§ Your assignment: If a line in the data holds the string "left", list it.

[Data excerpts]
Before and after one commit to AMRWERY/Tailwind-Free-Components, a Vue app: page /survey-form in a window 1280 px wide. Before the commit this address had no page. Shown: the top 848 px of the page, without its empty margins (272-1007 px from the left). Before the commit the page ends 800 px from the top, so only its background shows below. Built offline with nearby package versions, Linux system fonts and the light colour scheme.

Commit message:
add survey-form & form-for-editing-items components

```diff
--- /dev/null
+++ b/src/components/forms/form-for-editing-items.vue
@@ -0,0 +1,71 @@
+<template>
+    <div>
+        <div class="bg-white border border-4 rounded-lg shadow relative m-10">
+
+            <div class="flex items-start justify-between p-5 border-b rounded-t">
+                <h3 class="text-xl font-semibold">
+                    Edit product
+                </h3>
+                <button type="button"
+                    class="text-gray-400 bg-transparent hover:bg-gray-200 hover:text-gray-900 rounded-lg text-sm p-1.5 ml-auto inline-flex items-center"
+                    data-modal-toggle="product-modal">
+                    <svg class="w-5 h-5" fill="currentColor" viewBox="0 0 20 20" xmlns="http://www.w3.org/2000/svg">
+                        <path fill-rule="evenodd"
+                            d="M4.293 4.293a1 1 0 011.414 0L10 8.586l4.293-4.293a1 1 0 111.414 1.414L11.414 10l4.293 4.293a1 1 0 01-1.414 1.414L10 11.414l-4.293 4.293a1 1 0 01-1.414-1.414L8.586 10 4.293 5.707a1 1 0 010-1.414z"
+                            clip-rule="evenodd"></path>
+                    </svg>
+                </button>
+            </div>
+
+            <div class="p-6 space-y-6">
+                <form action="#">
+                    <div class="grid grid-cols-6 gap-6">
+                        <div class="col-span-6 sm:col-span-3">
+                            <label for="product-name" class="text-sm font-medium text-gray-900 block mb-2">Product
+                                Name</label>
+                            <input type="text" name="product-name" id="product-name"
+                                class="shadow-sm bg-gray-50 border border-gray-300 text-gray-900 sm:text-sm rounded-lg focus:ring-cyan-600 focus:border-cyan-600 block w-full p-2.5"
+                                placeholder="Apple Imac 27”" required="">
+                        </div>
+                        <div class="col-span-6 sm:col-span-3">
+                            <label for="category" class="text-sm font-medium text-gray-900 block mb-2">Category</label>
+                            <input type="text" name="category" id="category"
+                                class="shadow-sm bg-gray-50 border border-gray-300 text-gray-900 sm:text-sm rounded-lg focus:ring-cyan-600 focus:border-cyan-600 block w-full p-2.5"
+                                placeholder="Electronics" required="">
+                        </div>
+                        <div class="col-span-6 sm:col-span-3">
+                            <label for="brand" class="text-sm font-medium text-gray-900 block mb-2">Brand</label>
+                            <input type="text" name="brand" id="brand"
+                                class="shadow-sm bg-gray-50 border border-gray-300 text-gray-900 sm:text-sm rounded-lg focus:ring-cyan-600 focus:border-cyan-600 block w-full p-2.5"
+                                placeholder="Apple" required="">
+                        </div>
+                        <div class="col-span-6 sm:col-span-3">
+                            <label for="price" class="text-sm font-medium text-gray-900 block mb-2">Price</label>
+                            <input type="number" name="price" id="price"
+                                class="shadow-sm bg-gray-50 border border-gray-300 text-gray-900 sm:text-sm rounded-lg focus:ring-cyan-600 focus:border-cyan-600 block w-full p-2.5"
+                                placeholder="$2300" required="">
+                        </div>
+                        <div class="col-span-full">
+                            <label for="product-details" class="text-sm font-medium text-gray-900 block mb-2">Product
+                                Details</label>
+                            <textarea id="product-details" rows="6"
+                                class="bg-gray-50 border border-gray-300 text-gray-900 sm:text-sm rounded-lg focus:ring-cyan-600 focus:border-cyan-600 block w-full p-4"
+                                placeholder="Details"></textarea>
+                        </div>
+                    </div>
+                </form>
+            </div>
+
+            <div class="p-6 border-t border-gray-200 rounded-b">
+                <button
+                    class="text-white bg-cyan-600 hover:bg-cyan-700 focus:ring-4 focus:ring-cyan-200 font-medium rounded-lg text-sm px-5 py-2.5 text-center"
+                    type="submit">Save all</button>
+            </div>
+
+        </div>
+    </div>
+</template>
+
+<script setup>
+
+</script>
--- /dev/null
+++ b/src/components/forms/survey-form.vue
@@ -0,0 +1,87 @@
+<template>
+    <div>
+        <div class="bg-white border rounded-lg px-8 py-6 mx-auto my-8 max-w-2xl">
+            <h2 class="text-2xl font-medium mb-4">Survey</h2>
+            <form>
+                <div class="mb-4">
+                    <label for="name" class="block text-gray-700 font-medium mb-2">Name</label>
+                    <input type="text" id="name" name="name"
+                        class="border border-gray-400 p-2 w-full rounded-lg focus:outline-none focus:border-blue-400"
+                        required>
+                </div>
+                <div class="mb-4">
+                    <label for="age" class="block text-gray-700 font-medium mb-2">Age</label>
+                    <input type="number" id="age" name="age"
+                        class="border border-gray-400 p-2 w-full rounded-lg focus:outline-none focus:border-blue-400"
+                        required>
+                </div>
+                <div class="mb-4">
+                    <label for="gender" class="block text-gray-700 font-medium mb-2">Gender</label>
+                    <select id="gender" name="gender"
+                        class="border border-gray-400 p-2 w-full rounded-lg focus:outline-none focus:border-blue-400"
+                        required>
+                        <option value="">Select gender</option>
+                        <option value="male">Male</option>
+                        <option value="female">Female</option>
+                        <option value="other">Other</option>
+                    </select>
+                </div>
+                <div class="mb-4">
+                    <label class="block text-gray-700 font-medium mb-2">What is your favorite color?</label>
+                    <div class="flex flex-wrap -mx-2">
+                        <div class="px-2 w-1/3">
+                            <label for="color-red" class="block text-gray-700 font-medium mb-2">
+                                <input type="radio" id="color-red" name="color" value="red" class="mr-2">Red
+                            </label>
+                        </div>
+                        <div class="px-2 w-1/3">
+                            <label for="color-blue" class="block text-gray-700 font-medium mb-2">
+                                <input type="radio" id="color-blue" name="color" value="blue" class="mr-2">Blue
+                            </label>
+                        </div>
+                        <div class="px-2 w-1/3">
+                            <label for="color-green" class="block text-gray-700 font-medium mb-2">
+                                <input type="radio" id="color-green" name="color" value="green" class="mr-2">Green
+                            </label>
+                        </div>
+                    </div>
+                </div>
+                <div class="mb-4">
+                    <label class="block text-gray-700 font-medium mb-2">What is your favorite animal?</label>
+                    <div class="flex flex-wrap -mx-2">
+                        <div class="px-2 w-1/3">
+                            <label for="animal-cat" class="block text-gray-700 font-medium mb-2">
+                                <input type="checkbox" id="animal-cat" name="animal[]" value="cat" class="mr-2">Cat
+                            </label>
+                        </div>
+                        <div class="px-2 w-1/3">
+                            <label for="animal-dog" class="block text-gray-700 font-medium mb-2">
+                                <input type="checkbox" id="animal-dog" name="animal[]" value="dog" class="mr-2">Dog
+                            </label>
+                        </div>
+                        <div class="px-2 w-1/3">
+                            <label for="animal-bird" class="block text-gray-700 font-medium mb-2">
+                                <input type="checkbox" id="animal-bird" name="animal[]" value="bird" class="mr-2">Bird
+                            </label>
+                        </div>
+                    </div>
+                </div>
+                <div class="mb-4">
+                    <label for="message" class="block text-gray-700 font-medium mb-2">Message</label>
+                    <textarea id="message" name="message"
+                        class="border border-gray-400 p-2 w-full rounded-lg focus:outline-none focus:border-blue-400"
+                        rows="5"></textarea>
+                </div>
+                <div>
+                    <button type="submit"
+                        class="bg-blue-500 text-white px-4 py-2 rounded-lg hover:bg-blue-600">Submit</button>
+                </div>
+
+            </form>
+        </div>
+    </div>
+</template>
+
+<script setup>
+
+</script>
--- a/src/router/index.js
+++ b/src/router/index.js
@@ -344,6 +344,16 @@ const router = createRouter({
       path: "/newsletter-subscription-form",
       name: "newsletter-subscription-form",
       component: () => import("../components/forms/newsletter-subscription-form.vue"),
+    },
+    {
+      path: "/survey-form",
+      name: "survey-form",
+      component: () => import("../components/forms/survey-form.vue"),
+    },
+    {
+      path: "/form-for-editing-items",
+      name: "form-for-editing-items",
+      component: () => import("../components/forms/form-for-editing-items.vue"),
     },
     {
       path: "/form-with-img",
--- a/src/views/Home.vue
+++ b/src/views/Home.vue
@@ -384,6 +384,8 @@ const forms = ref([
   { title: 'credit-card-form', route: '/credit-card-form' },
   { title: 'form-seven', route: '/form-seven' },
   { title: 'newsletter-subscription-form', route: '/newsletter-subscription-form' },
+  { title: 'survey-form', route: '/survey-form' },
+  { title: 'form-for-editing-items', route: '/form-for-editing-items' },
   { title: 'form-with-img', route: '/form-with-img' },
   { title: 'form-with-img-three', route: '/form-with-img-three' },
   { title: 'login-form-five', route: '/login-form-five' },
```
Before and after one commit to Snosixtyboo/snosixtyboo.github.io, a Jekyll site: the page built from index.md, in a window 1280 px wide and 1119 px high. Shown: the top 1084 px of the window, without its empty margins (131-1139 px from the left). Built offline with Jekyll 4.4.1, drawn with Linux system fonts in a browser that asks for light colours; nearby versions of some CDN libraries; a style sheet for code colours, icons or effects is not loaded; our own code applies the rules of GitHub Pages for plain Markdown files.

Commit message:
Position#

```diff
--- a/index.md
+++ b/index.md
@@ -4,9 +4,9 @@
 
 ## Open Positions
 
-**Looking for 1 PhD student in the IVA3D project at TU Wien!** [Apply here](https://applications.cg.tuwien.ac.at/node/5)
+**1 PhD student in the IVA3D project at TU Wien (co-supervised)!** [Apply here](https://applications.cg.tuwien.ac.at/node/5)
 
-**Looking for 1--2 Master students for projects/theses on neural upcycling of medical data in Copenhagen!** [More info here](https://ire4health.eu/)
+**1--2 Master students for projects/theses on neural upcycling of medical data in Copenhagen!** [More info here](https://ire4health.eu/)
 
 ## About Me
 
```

§ Result below:
Before and after one commit to AMRWERY/Tailwind-Free-Components, a Vue app: page /survey-form in a window 1280 px wide. Before the commit this address had no page. Shown: the top 848 px of the page, without its empty margins (272-1007 px from the left). Before the commit the page ends 800 px from the top, so only its background shows below. Built offline with nearby package versions, Linux system fonts and the light colour scheme.
Before and after one commit to Snosixtyboo/snosixtyboo.github.io, a Jekyll site: the page built from index.md, in a window 1280 px wide and 1119 px high. Shown: the top 1084 px of the window, without its empty margins (131-1139 px from the left). Built offline with Jekyll 4.4.1, drawn with Linux system fonts in a browser that asks for light colours; nearby versions of some CDN libraries; a style sheet for code colours, icons or effects is not loaded; our own code applies the rules of GitHub Pages for plain Markdown files.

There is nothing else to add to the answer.